• **Exercise**
Check every line of the entries for the string "sourcePoint" and return the ones that contain it.

• **Record excerpts**
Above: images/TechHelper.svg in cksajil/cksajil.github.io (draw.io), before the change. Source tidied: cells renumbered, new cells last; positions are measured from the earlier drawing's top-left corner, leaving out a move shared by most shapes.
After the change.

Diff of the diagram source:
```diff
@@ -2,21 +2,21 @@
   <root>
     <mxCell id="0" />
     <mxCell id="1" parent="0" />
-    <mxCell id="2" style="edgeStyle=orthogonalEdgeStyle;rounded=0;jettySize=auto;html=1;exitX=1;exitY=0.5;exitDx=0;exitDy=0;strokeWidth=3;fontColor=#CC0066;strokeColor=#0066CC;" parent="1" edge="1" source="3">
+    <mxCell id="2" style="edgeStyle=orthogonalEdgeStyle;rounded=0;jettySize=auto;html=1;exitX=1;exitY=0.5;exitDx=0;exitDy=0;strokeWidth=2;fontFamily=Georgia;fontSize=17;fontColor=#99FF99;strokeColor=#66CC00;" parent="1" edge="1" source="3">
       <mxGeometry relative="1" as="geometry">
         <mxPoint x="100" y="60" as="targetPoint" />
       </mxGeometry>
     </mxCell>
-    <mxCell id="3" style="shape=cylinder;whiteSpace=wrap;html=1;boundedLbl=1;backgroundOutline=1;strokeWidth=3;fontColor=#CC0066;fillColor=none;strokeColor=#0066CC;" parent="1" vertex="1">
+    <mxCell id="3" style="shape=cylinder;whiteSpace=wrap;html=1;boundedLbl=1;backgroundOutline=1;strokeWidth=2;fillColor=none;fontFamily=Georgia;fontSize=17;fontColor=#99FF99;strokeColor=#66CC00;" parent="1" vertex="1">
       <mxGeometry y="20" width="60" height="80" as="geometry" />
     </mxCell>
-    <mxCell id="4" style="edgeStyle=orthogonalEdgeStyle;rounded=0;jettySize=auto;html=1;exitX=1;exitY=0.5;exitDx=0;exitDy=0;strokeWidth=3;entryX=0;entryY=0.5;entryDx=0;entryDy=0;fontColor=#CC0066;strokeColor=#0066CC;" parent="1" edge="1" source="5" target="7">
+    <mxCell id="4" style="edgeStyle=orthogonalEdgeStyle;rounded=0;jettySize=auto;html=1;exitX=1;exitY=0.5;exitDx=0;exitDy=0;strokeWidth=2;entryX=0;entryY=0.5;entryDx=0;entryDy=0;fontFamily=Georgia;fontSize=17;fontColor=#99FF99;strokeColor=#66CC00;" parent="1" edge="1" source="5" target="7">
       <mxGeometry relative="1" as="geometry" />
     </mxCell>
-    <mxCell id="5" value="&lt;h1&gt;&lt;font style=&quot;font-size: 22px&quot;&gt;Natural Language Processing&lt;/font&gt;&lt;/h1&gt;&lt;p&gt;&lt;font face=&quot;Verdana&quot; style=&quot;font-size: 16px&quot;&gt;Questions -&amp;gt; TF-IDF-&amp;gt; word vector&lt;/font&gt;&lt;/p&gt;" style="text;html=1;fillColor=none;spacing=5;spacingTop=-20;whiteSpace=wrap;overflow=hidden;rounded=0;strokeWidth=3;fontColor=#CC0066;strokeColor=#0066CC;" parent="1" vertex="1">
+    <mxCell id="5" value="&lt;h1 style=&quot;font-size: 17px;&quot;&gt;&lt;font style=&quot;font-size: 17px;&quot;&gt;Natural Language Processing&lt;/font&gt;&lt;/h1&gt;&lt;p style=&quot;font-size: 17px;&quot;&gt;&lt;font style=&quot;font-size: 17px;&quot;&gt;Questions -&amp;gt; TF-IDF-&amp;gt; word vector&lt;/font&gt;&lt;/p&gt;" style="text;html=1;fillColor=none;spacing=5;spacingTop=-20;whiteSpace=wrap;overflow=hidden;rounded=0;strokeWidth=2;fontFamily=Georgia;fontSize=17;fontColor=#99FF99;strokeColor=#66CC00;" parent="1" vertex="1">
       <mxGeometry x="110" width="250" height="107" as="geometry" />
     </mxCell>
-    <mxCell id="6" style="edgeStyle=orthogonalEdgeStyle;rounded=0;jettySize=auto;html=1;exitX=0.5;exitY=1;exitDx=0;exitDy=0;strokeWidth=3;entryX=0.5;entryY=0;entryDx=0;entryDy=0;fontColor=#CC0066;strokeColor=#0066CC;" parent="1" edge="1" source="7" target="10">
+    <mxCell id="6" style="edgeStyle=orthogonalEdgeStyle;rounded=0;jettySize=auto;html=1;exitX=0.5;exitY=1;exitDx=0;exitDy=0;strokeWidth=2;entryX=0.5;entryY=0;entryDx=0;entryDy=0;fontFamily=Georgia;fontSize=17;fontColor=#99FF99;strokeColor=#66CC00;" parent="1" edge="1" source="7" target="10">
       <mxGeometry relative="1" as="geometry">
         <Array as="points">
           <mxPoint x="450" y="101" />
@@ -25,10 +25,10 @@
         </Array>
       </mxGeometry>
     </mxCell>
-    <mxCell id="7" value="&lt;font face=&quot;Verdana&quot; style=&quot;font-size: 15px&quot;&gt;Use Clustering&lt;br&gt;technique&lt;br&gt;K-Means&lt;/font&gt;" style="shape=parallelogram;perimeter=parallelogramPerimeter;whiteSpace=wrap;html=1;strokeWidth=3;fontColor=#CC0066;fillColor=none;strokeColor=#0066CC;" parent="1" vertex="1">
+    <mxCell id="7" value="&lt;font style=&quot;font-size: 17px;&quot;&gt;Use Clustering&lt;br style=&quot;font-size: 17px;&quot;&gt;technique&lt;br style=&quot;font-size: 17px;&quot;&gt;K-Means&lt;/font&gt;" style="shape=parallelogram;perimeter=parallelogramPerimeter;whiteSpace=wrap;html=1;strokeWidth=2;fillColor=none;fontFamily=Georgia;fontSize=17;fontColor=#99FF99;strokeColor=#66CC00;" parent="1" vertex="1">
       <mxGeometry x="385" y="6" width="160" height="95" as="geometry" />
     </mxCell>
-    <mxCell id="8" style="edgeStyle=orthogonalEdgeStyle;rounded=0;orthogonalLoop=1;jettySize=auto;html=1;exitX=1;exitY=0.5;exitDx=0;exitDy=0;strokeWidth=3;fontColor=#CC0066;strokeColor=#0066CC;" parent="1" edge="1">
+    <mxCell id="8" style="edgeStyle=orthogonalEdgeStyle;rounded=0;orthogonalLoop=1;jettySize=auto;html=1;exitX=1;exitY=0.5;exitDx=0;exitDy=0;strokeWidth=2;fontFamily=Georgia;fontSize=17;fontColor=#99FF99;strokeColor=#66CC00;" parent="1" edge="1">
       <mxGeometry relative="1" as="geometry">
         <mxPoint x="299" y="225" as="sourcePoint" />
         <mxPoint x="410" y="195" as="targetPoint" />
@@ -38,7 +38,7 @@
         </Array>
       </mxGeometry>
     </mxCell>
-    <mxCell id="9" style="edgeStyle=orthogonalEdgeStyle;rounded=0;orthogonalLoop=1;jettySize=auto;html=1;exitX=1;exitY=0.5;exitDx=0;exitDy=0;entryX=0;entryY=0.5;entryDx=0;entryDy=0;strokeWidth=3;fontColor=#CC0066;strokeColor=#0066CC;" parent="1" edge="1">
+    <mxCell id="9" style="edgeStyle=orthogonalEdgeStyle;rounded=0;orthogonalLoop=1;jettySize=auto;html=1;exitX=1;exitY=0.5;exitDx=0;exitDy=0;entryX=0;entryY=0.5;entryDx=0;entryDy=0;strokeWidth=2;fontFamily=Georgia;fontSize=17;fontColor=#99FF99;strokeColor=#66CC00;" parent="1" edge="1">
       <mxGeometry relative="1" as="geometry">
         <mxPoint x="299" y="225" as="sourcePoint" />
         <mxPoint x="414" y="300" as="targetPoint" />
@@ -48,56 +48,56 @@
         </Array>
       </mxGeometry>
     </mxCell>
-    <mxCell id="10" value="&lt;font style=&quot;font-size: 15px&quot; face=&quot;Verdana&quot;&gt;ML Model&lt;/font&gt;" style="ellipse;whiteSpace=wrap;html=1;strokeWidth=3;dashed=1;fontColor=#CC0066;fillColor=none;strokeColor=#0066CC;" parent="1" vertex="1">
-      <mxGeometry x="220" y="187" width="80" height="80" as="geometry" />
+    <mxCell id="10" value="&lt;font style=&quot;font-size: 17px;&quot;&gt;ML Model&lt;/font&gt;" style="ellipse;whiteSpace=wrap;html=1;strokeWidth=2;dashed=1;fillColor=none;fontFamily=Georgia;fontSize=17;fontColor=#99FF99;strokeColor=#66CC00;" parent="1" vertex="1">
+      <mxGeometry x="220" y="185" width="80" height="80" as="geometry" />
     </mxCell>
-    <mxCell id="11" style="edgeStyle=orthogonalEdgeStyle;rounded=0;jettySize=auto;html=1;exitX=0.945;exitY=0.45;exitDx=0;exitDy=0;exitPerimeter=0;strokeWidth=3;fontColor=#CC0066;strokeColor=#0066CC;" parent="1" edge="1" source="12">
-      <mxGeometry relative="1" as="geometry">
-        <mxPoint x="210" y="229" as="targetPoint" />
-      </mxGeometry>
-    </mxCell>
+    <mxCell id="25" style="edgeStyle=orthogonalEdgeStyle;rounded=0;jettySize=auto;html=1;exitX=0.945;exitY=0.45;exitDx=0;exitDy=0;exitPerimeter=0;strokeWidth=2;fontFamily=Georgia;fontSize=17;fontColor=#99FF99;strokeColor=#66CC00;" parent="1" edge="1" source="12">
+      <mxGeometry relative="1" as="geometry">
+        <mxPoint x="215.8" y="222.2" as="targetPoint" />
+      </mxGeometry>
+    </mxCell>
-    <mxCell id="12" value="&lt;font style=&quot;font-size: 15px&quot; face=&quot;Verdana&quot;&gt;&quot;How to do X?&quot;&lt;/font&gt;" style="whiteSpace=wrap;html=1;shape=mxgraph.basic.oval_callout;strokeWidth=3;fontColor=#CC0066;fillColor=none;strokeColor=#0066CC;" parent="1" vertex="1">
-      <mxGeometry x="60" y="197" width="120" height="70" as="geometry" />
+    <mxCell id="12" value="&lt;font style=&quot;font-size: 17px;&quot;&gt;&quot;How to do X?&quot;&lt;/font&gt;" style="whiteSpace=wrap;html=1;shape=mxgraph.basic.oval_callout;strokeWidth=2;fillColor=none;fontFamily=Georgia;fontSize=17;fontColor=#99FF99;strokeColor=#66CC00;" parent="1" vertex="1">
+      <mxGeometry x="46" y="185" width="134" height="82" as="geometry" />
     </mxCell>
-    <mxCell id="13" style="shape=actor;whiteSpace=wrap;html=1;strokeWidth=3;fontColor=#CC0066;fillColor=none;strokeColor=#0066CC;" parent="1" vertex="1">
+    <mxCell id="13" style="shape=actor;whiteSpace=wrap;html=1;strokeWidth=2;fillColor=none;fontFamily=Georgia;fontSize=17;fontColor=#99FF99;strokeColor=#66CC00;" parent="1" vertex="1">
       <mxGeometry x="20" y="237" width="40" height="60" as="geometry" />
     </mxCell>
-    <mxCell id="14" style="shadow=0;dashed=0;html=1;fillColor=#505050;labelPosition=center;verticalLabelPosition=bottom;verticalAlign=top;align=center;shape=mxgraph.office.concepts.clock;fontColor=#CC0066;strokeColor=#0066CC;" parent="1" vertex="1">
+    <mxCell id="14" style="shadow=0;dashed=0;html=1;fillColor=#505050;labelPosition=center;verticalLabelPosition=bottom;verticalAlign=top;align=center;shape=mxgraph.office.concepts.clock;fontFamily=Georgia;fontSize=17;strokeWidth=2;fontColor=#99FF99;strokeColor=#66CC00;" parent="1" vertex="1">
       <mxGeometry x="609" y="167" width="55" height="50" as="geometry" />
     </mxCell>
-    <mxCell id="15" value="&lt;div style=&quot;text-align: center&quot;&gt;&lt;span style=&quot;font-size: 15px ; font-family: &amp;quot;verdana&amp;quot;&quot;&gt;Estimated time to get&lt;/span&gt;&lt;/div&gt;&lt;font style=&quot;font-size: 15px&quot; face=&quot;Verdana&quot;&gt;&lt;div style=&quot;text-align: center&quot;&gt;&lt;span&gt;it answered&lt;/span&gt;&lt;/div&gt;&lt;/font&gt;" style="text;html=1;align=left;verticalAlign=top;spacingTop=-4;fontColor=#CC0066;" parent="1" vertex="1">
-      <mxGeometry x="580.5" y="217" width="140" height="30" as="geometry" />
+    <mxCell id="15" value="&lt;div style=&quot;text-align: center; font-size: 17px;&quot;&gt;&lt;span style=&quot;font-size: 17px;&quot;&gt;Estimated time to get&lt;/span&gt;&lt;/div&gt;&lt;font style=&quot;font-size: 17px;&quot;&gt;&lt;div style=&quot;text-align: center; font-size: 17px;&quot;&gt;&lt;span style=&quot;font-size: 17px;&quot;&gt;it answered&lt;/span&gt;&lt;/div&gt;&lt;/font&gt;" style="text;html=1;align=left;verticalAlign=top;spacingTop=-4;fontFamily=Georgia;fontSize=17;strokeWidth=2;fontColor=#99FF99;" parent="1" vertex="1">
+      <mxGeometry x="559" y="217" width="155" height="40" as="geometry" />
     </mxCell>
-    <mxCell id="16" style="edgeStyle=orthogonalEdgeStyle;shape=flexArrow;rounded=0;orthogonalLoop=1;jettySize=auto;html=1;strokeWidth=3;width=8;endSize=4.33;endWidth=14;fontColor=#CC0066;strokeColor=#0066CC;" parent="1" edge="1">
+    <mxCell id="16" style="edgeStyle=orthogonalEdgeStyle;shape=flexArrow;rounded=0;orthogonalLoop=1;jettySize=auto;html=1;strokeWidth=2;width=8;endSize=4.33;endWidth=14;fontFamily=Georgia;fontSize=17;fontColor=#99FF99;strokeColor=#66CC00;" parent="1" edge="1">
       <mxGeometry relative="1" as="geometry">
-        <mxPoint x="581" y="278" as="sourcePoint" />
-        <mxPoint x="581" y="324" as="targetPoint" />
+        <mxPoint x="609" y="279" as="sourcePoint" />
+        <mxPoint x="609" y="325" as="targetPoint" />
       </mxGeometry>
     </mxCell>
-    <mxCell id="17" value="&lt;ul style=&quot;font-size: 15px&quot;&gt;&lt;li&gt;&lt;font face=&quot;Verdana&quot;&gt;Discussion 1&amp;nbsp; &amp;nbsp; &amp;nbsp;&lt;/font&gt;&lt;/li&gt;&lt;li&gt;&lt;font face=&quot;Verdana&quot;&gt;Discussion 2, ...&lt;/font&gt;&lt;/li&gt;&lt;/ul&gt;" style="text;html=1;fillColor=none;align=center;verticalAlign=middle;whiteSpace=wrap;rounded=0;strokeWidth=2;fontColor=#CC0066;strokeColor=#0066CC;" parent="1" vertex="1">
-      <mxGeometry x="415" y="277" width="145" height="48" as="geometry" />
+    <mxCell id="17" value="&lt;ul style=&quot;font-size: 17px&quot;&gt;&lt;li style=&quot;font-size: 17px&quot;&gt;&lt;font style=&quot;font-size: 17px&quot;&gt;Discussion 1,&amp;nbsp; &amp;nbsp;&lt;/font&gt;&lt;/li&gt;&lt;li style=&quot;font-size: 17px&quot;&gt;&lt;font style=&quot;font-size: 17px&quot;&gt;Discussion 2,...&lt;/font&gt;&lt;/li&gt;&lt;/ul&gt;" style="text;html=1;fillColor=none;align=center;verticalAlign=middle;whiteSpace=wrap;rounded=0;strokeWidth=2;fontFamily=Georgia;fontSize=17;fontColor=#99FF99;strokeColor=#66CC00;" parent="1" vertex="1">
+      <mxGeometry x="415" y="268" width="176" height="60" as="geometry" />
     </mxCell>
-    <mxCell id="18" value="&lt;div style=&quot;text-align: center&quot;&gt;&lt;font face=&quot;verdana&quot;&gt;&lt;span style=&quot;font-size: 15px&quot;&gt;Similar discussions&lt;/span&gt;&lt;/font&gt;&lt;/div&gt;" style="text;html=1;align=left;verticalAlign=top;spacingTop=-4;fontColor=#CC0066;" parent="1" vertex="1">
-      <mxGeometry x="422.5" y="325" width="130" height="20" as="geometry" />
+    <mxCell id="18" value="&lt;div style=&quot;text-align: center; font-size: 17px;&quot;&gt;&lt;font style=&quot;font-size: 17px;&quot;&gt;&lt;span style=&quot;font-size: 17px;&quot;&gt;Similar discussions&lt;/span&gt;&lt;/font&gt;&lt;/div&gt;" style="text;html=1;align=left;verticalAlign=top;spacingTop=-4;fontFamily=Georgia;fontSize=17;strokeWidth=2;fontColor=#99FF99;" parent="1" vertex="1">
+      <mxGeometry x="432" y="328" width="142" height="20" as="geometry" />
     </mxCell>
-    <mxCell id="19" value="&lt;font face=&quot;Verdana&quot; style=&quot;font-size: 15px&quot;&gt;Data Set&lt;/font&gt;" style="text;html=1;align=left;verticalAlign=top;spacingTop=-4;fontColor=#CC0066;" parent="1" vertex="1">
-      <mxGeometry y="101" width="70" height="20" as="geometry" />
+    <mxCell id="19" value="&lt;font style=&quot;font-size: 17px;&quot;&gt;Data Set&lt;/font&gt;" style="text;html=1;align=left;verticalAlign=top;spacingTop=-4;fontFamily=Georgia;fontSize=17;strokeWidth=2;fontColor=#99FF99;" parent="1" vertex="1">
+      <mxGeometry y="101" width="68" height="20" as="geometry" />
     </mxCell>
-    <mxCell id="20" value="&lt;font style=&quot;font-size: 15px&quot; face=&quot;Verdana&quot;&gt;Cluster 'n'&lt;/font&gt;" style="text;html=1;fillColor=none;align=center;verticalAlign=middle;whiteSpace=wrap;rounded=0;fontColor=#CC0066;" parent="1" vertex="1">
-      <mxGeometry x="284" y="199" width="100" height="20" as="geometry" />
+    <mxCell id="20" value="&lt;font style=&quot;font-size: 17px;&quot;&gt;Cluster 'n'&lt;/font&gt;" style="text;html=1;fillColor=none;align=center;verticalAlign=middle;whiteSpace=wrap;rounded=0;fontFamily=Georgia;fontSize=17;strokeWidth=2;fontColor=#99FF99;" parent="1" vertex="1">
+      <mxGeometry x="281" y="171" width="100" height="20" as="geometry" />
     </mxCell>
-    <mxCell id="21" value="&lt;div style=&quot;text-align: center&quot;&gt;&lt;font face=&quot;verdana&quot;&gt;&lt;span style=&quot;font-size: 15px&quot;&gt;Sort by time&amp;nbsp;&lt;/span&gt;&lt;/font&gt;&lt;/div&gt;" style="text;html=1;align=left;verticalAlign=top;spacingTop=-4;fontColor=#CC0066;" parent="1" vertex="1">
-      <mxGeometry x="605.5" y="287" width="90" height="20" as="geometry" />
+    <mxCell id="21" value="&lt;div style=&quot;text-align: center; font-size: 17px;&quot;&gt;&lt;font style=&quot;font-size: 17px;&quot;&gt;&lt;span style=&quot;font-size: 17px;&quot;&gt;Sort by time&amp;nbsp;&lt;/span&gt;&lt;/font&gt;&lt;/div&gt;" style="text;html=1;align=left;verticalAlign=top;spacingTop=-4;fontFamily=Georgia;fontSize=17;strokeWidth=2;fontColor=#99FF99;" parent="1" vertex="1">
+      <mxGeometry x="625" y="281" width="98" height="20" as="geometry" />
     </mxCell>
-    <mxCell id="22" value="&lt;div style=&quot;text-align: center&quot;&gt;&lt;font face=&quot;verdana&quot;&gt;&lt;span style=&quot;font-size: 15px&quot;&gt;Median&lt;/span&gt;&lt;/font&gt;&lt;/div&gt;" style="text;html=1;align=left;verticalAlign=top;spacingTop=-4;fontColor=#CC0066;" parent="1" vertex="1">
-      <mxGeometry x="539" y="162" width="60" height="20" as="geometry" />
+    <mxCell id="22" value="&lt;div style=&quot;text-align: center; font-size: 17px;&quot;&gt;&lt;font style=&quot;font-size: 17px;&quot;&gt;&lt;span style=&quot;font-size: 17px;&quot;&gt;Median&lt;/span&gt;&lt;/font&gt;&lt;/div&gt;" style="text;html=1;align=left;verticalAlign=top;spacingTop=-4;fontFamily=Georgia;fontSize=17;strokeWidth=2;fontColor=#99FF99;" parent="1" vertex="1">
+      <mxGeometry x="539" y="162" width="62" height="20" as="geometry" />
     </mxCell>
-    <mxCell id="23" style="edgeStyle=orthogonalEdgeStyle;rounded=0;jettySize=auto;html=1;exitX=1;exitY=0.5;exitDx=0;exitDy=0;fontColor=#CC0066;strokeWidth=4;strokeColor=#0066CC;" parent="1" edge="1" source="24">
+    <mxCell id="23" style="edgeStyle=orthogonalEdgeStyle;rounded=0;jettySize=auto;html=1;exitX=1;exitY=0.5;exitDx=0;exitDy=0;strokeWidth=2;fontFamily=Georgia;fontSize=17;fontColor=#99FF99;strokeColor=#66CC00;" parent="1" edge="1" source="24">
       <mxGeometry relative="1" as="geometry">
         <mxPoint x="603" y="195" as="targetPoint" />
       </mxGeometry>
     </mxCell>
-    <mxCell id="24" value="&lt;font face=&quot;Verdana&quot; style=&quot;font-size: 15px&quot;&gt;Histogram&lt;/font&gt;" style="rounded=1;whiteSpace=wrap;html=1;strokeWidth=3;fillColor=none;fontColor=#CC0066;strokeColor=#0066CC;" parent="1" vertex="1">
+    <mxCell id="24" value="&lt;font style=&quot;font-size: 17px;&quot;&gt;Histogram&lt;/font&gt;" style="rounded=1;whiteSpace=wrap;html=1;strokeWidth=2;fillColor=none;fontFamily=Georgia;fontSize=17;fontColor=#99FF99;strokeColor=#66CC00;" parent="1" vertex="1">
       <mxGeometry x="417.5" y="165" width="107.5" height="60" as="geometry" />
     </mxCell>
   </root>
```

• **Exercise solution**
         <mxPoint x="299" y="225" as="sourcePoint" />
         <mxPoint x="299" y="225" as="sourcePoint" />
-        <mxPoint x="581" y="278" as="sourcePoint" />
+        <mxPoint x="609" y="279" as="sourcePoint" />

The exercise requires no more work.